News came through late on Saturday evening that someone had photographed a HORNEMANN'S ARCTIC REDPOLL in Suffolk. Its presence was confirmed on Sunday, and by all accounts it was showing extremely well as it fed on the beach. It continued to show all day, and so as we were both free on Monday, I made plans with GAS to head down. He picked me up at 04:00hrs, and we arrived at a dull, windy Aldeburgh at 07:50hrs. For a Monday morning, it was quite surprising that we had no delays en route.
There were only two other birders on site. We soon realised there was no sign so far this morning. We met up and discussed where we though the bird had been and where we thought it might be. I headed south down towards the Martello Tower, while the other birder headed north. GAS stayed in the middle just in case.
I was on the way back up when GAS started ringing and waving frantically at me. However, I'd already noticed the birder who had walked north was now kneeling down and pointing his camera at a bush. I'd got quite a long walk to get back, but I took my time. As I got closer, I thought I'd better have a quick glance at it through my bins in case it flew off. (I learnt this harsh lesson from costly mistakes before. We visited Inner Marsh once to see two Long-billed Dowitchers. All the waders were asleep in front of the hide. Instead of asking someone, I thought I'd test myself and find them all by myself. I started scanning through, and then a Merlin flashed past and flushed the whole flock. The Dowitchers weren't seen again!) As I lifted my bins, the Hornemann's flew off. I watched its white Brambling-type rump disappear off over the houses and drop out of view behind the boat yard. Everyone else had been watching it at point blank range, and I'd had a brief flight view.
We walked around a bit, and then just waited. There was no sign through the fence of the boat yard. Eventually, Rainham Howard refound it. He watched it fly from the boat yard, gain height and fly south down towards the Martello Tower. A few of us walked down, but again there was no sign. It certainly wasn't behaving like it did on Sunday.
I was knackered by this stage and so I just sat in the car. At about 10:30hrs there was still no sign. I stood by the car for a bit, but most birdwatchers were just standing around chatting. The birder in the car behind me started watching a bird high in the sky flying towards him. I managed to follow it and knew immediately it was the Redpoll again. It flew right overhead and carried on towards the boat yard. It landed on a mast, and I shouted to a group of Suffolk birdwatchers in front of me. They decided to walk up the path a bit. It soon dropped off the mast and landed out of view behind the houses again. There was a mass movement towards the town. A group managed to pick it up again on the ground. Some birders tried to find their way behind the houses, others stayed where they were. But it had been lost again.
We decided to stroll back to the beach. We made for the car again. GAS then spotted a birder lying on the beach with the bush just in front of him. It took me a few moments to realise what he was doing. We walked straight up to him and there was the Hornemann's Arctic Redpoll feeding away. It was a strange few moments. I presume he was as surprised as the rest of us that it had suddenly returned to its favourite bush. He was snapping away, taking photo's and presumably had forgot to wave to everyone.
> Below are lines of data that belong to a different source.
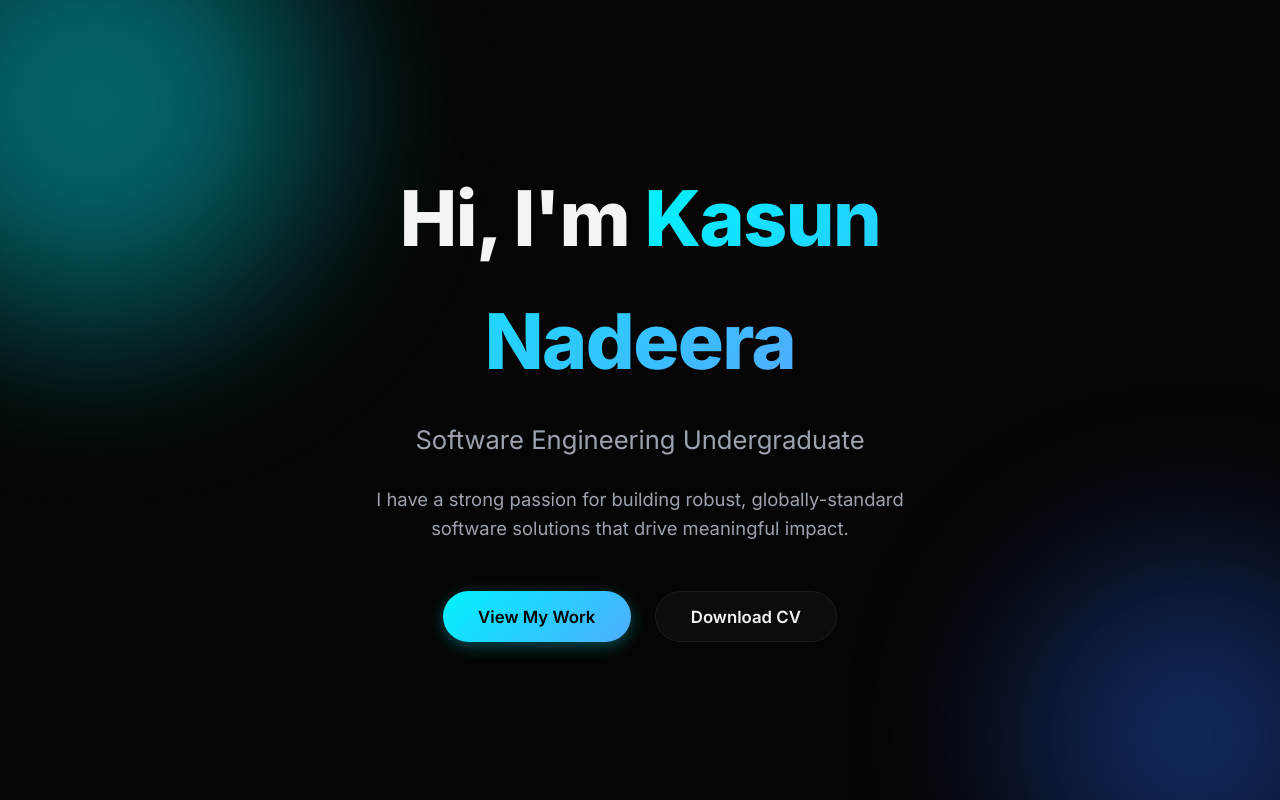
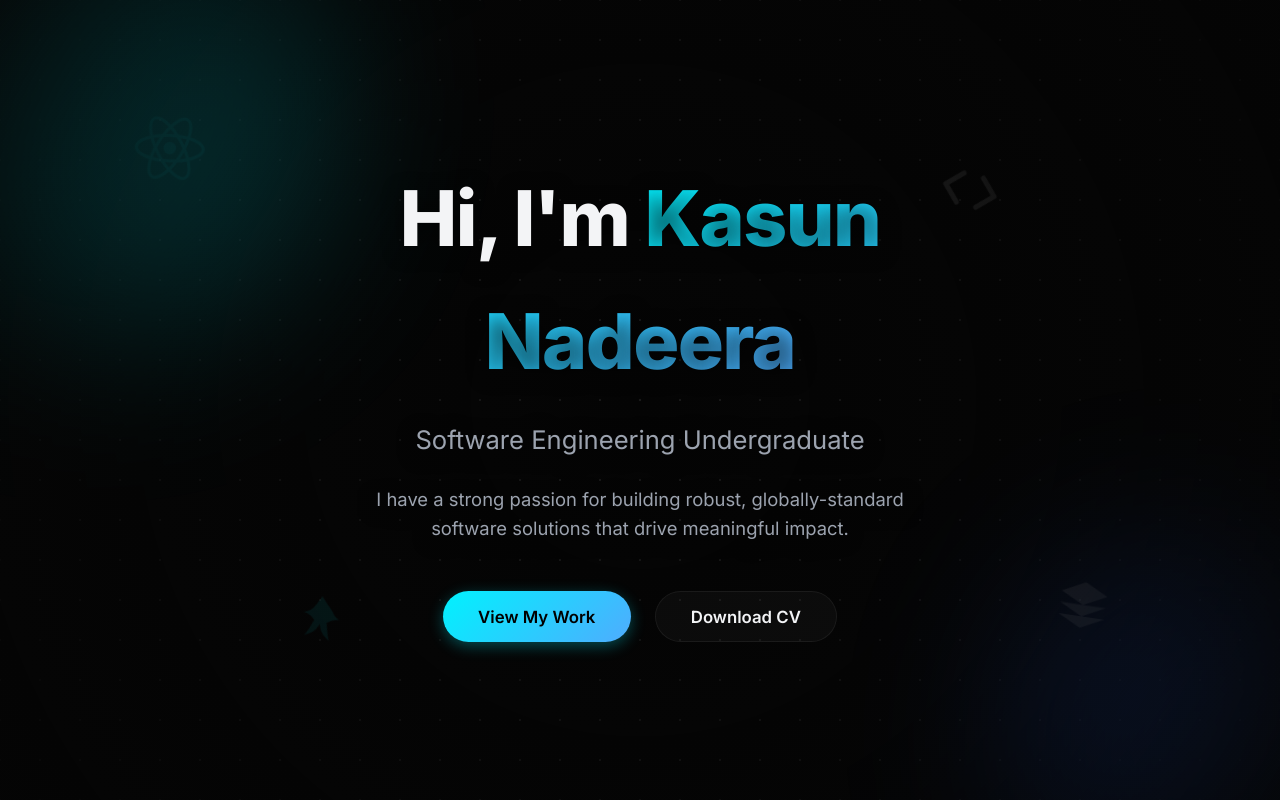
Before and after one commit to nadeera-se22018/mern-portfolio, a React app in the folder frontend/: page / in a window 1280 px wide. Shown: the top 800 px of the page. Built offline with nearby package versions, Linux system fonts and the light colour scheme; the HTML template or start-up script is replaced by a standard one.

Commit message:
feat: add Hero section component with animated background and floating icons

```diff
--- a/frontend/src/components/Hero.css
+++ b/frontend/src/components/Hero.css
@@ -7,6 +7,21 @@
     text-align: center;
     overflow: hidden;
     padding: 4rem 0;
+    /* geometric dot grid */
+    background-image: radial-gradient(rgba(255, 255, 255, 0.08) 1px, transparent 1px);
+    background-size: 40px 40px;
+    background-position: center center;
+}
+
+.hero-overlay {
+    position: absolute;
+    top: 0;
+    left: 0;
+    width: 100%;
+    height: 100%;
+    background: radial-gradient(circle at center, transparent 0%, rgba(5, 5, 5, 0.9) 100%);
+    z-index: 2;
+    pointer-events: none;
 }
 
 .hero-content {
@@ -14,6 +29,7 @@
     z-index: 10;
     max-width: 800px;
     opacity: 0;
+    text-shadow: 0 4px 20px rgba(0, 0, 0, 0.6);
 }
 
 .hero-title {
@@ -126,6 +142,58 @@
     }
 }
 
+.floating-icon {
+    position: absolute;
+    opacity: 0.12;
+    color: var(--accent-color);
+    animation: float-icon 20s infinite ease-in-out alternate;
+    z-index: 1;
+}
+
+@keyframes float-icon {
+    0% {
+        transform: translate(0, 0) rotate(0deg);
+    }
+
+    100% {
+        transform: translate(40px, -40px) rotate(15deg);
+    }
+}
+
+.icon-1 {
+    top: 15%;
+    left: 10%;
+    width: 70px;
+    height: 70px;
+    animation-delay: 0s;
+}
+
+.icon-2 {
+    top: 75%;
+    right: 15%;
+    width: 55px;
+    height: 55px;
+    animation-delay: -5s;
+    color: #f3f4f6;
+}
+
+.icon-3 {
+    bottom: 15%;
+    left: 20%;
+    width: 50px;
+    height: 50px;
+    animation-delay: -10s;
+}
+
+.icon-4 {
+    top: 25%;
+    right: 25%;
+    width: 60px;
+    height: 60px;
+    animation-delay: -15s;
+    color: #f3f4f6;
+}
+
 @media (max-width: 768px) {
     .hero-actions {
         flex-direction: column;
--- a/frontend/src/components/Hero.jsx
+++ b/frontend/src/components/Hero.jsx
@@ -20,9 +20,34 @@ const Hero = () => {
                     <button className="btn btn-secondary">Download CV</button>
                 </div>
             </div>
+            <div className="hero-overlay"></div>
             <div className="hero-background">
+                {/* Glowing Orbs */}
                 <div className="glow-orb orb-1"></div>
                 <div className="glow-orb orb-2"></div>
+
+                {/* Floating MERN & Tech Icons */}
+                <svg className="floating-icon icon-1" viewBox="-11.5 -10.23174 23 20.46348" fill="currentColor">
+                    <circle cx="0" cy="0" r="2.05" />
+                    <g stroke="currentColor" strokeWidth="1" fill="none">
+                        <ellipse rx="11" ry="4.2" />
+                        <ellipse rx="11" ry="4.2" transform="rotate(60)" />
+                        <ellipse rx="11" ry="4.2" transform="rotate(120)" />
+                    </g>
+                </svg>
+
+                <svg className="floating-icon icon-2" viewBox="0 0 24 24" fill="currentColor">
+                    <path d="M12 2L2 7l10 5 10-5-10-5zM2 17l10 5 10-5M2 12l10 5 10-5" />
+                </svg>
+
+                <svg className="floating-icon icon-3" viewBox="0 0 24 24" fill="currentColor">
+                    <path d="M11.9,1C11.9,1,10.6,4.6,9.2,7C7.6,9.7,5,10.2,5,10.2s3,0.3,5,2c0.2,0.2,0.8,0.7,0.8,0.7s-0.7,1.8-1,3c-0.6,2.3-2,5.1-2,5.1s2.8-1.5,4-3c1.3-1.6,2-4,2-4s0.6,2.2,2,4c1.1,1.5,4,3,4,3s-1.3-2.9-2-5.1c-0.3-1.1-1-3-1-3s0.7-0.5,0.9-0.7c1.9-1.8,4.9-2,4.9-2s-2.6-0.5-4.2-3.1C16.1,4.9,11.9,1,11.9,1z" />
+                </svg>
+
+                <svg className="floating-icon icon-4" viewBox="0 0 24 24" fill="none" stroke="currentColor" strokeWidth="2" strokeLinecap="round" strokeLinejoin="round">
+                    <polyline points="16 18 22 12 16 6"></polyline>
+                    <polyline points="8 6 2 12 8 18"></polyline>
+                </svg>
             </div>
         </section>
     );
```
We enjoyed fabulous views of it as it fed a few metres in front of us. Taking photo's was difficult due to the freezing temperatures, and you couldn't take your gloves off for long. It had taken me nearly four hours to see the bird after missing it's first showing!
A few pictures of the Hornemann's Arctic Redpoll in Suffolk
The crowd were quite well behaved except for the one who moved right in front of my scope. I whistled him. He looked at me and carried on snapping away.